Most premium and advanced modern hearing aids can now can automatically adjust amplification parameters, directional focus, as well as digital noise reduction by monitoring the wearers ambient environment. Many patients choose to leave their hearing aid in this universal setting most of the time. The addition of manual programs can allow the wearer to personalize the hearing aid further to their own unique hobbies and lifestyle. Additional manual programs can include: outdoors, music, lecture, theatre, transport, etc
Bluetooth / Wireless Connectivity
The ability to connect directly and wirelessly to a sound source such as a home phone, cellphone, tablet, TV, remote microphones, or car audio is very helpful. Some hearing aids now have the ability to automatically connect and stream from Apple and Android products acting like wireless headphones. The wearers cellphone, when the correct app is downloaded, can act as a remote control and can be used to adjust volume level of the hearing aids, change user’s listening programs, and act as a equalizer for tonality.
Many modern hearing aids are equipped with a telecoil, a small copper wire that picks up sound directly from phones and public address systems, which improves clarity. Conference rooms, concerts, museums, and even subway trains and stations are often equipped with what’s called an audio induction loop or hearing loop, which is a cable that circles a room and emits a magnetic signal that’s picked up by the telecoil.
Such technologies help people – especially those with moderate to profound hearing loss – better understand what they’re hearing by reducing background noise and reverberation.
Many modern hearing aids have a directional microphone, which helps you converse in noisy environments by making the audio signal in front of you louder than the noise in the rear or from the sides. Nearly all hearing aids with this feature can automatically switch between directional and omnidirectional settings depending on the environment. Advanced versions can focus behind the listener and/or to the listener’s side.
Feedback suppression, or digital feedback reduction, helps squelch unpleasant sounds that can occur when inserting a hearing aid. Most aids have this feature, which is useful for minimizing feedback if you’re close to the telephone or if the aid is slightly dislodged from your ear when you move your jaw. It can also allow for fitting with much more venting, to improve comfort and sound quality in listeners who have good hearing in the lowest pitches.
Digital Noise Reduction
Digital noise reduction in more advanced hearing aids acts on the incoming signal reducing gain for frequency bands with steady state or constant noise while preserving the fluctuating speech signal. Some hearing aid manufacturers use sophisticated noise reduction algorithms to remove intense steady noise such as turbulent wind noise which can be especially bothersome for hearing aid wearers.
Other Features Worth Noting

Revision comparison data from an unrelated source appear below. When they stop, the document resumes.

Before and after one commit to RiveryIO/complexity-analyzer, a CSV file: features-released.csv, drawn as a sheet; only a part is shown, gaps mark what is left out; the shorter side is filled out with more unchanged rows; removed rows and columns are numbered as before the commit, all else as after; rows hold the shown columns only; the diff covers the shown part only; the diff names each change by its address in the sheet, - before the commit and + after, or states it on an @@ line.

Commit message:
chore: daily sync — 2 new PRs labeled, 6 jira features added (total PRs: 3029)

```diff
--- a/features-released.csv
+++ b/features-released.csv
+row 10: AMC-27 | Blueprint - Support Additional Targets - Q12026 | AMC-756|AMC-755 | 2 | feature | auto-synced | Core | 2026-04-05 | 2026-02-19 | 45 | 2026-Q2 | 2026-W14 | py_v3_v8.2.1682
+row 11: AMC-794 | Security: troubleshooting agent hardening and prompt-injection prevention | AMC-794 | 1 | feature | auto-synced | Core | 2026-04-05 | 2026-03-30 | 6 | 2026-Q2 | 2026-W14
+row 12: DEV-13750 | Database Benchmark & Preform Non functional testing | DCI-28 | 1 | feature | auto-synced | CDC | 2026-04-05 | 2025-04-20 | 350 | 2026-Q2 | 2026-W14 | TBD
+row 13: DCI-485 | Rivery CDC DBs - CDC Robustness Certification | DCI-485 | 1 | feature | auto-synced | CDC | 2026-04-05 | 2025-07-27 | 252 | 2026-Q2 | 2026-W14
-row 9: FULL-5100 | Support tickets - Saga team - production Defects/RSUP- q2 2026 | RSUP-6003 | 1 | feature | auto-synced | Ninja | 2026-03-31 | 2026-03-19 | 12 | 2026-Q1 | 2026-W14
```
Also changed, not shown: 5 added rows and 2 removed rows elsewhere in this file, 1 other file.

Most aids have low-battery indicator sounds, wax guards to prevent buildup, and automatic and manual volume control. Another newer feature is direct audio input, which allows users to connect directly to a television or another electronic device. At the higher end, Bluetooth wireless technology allows users to stream music and calls from computers, smartphones and TVs directly through their hearing aid. Some aids have frequency lowering technology (for those with hearing problems in the highest pitches) and accessories such as remote microphones, advanced smartphone remotes and more.